Overlooking the exuberant content pricing, Battle Grounds’ heroines are a delight to control, with the Vita’s face buttons issuing weak, medium, strong, and special attacks. When it comes time to inflict more substantial amounts of damage, players may either use two buttons to initiate Overdrive, Outrange, and Super Special assaults, while the “L” trigger allows the protagonist to switch planes, ala Guardian Heroes. On Battle Grounds easiest difficulty setting, gamers can persevere with a bit of manic button pushing- but on the elevated skill levels, players will have to employ simultaneous direction-pad taps and button taps to summon specialized strikes.
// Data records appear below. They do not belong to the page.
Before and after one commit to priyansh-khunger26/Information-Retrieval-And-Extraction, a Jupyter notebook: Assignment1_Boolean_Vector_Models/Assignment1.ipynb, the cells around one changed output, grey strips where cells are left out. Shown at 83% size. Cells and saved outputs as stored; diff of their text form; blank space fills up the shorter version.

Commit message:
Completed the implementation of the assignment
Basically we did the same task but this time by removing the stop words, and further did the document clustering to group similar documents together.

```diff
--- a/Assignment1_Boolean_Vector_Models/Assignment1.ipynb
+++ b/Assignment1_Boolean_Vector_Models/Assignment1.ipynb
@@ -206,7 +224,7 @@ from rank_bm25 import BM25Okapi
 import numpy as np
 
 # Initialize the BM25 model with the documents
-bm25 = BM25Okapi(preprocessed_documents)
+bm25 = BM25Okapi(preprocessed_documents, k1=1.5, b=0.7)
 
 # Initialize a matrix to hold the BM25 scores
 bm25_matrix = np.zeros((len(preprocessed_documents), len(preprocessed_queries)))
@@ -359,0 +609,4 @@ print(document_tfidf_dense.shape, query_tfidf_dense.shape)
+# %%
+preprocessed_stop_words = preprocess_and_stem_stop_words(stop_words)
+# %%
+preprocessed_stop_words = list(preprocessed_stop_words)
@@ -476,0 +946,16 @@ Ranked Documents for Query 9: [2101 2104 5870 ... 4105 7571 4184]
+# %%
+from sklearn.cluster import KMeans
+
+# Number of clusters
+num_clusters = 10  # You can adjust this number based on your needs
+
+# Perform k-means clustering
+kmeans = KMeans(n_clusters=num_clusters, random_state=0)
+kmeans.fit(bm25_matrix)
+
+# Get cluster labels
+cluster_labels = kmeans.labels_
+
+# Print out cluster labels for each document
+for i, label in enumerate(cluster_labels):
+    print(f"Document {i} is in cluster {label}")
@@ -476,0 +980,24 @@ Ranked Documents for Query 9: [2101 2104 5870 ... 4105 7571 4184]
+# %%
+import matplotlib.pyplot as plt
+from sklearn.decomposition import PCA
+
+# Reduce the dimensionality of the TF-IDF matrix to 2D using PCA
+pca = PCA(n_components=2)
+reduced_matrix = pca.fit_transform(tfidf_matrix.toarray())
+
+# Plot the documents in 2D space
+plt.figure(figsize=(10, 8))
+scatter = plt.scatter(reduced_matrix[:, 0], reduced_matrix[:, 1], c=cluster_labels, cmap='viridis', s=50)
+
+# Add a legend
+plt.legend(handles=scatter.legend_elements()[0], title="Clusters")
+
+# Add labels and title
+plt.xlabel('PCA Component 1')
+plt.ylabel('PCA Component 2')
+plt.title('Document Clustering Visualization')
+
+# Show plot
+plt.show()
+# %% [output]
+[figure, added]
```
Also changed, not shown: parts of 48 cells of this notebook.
Save for the tendency of attacks to trap players in stunned stances and an abundant amount of palette swapping to increase the diversity of enemies, combat in Battle Grounds is a largely satisfying pursuit. Pleasingly, fighting feels fast and fluid with each blow takes a decent amount of damage off most enemies, making the game’s diminutive lolitas feel quite powerful.
Although the game runs smoothly, offering a reliably fluid framerate and sporadic, but brief load times, there are a few elements poised to irk players. Using the “O” button to confirm a selection is common in Japan, but isn’t the norm is Western games, so Battle Grounds can feel like an import title. More worrisome is the lack of support for the PS Vita’s analog stick. While the direction pad certainly offers a bit more precision an option for an alternative control method would have been agreeable, especially for those prone to finger fatigue.
One of the benefits of battles is an allotment of upgrade points, which can used to bolster each fighter’s core stats, as well as add additional abilities to their arsenal. While the mechanic isn’t especially deep, it does help to sustain a player’s interest, across additional excursions through either the story or arcade mode. Battle Grounds’ other commendable component is its multiplayer mode, where pugnacious-minded parties can link up via an adhoc connection or online connection. Although comrades were a bit hard to find and the intermittent instance of lag appeared, having a cooperative partner added a bit of nuance to Phantom Breaker’s pugnacious escapades.
A few small oversights shouldn’t stop brawler game enthusiasts from picking up Phantom Breaker: Battle Grounds on the PS Vita. Save for the superior Dragon’s Crown, Sony’s portable system has a scant number of beat ‘em ups in its library, making the quirky, engaging, and entertaining title an easy recommendation, especially at the game’s reasonable twelve dollar price point. Just steer clear of the exorbitant DLC, until a sale drops Kurisu down to an inexpensive level.
Phantom Breaker: Battle Grounds was played on the PS Vita with review code provided by the publisher.
Platform: PS Vita
Developer: 5pb Games
Publisher: 5pb Games/Mages
Release date: August 12th, 2014
Price: $11.99 via PSN
Language(s): Japanese voice/English text